Gilsdorf, Ethan. Fantasy Freaks and Gaming Geeks: An Epic Quest for Reality Among Role Players, Online Gamers, and Other Dwellers of Imaginary Realms. Lyons Press, 2009. ISBN 978-1599214801 336 pp. $
When Ethan Gilsdorf was 17, he put down his 20-sided die in pursuit of girls, and by all appearances, gave nary a backwards glance to his roleplaying past as he moved forward to college and beyond. On the sly, however, he dabbled in geekdom like a tippler hiding his bottle in a brown paper: a few quarters in an arcade here… browsing the new editions of D&D Rulebooks there … checking out Magic: the Gathering…
Then, in 2001 Fellowship of the RIng came out, and he fell off the wagon. He was fascinated with the Tolkien realm that Peter Jackson portrayed in his three award-winning epic films. Not only did it create some conflict with his significant other, it awakened an urge to reconnect with his geek past and investigate the appeal of immersive fantasy in his life and in the life of others. Was he truly an adult, or stagnated in adolescent? To find out, Gilsdorf made a list of why fantasy appeals, and then set off on a classic hero’s journey to discover the answer.
While on this quest, Gilsdorf doesn’t just interview and observe; he delved right in. His travels take him there and back again, from Oxford England to pay graveside respects and then drink toasts to the Professor with Tolkeinites, to Cambridge MA to play D&D, and south to Atlanta to participate in the Forest of Doors for a LARP weekend. He spends some quality time with Harry and the Potters, descends into MMO culture and emerges wanting the real thing, so he attends Dragon*Con, described as a “four day Halloween party embraced by every subculture” and finally journeys back across the pond on a New Zealand adventure to visit filming locations for the LoTR trilogy. Along the way, he wonders if the armed forces can’t be likened to some sort of RP, ponders the staying power of Geeks in Love, and has his paradigm of what it means to be a geek in constant shift.

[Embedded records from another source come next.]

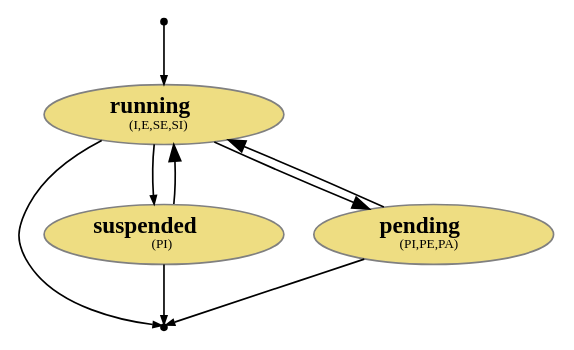
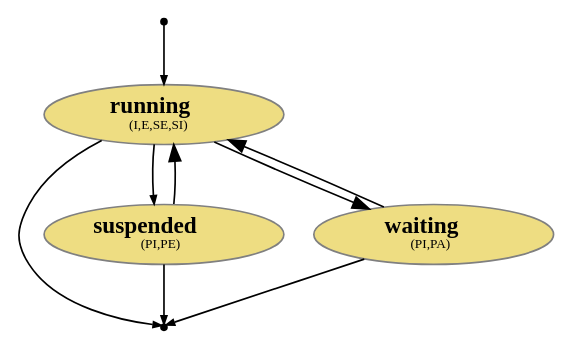
The diagram in doc/tech/intention-states.gv (jason-lang/jason), drawn with Graphviz before and after one commit. The commit also changed 20 other files, not shown here.

```diff
--- a/doc/tech/intention-states.gv
+++ b/doc/tech/intention-states.gv
@@ -1,24 +1,24 @@
 // dot intention-states.gv -Tpdf -o intention-states.pdf
 
 digraph intention_states {
    compound=true;
 
    ENTRY[shape=point,color=black,label=""];
    EXIT[shape=point,color=black,label=""];
 
      node [shape=oval,style=filled,color=gray, fillcolor="lightgoldenrod", fixedsize=shape,width=2];
      R [label=<<b>running</b><br/><font point-size="8">(I,E,SE,SI)</font>>];
-     S [label=<<b>suspended</b><br/><font point-size="8">(PI)</font>>];
-  	 P [label=<<b>pending</b><br/><font point-size="8">(PI,PE,PA)</font>>];
+     S [label=<<b>suspended</b><br/><font point-size="8">(PI,PE)</font>>];
+  	 P [label=<<b>waiting</b><br/><font point-size="8">(PI,PA)</font>>];
 
      R->S[arrowsize=0.5];
      S->R;
 
      R->P; //[label=<<i>^resumed</i>>,fontsize="8",arrowsize=0.5];
      P->R;
 
 
 	 ENTRY->R[arrowsize=0.5];
    {R,S,P} -> EXIT [arrowsize=0.5];
 
 }
```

Gilsdorf is a solid writer and good storyteller; no surprise there, for someone with his role-playing background. He juxtaposes his personal story with strong journalistic reporting, and infuses everything with a dose of integrity. A glossary of terms is appended, though many words are defined in context–the footnote on LARPing, while extensive, is particularly excellent. Photos, many taken by the author, and excerpts from primary sources, add to Gilsdorf’s narrative.
Says Gilsdorf, about halfway through the book, “the appeal of LARPing was not the battles, but the collective storytelling, the camaraderie.” Certain, this can be applied to all kinds of gaming as well – it’s about the story and the people, the gaming experience, not the game play.
This book serves as a guide to the colliding world of gaming and fantasy genre, and is an excellent primer for those who don’t “get” it and are ready to make the leap to the experiential side of things. It will also have appeal to gamers who want to read about other aspects of fantasy and gaming subculture, and who want to see themselves represented fairly and insightfully in print. This book is recommended for public and academic library collections.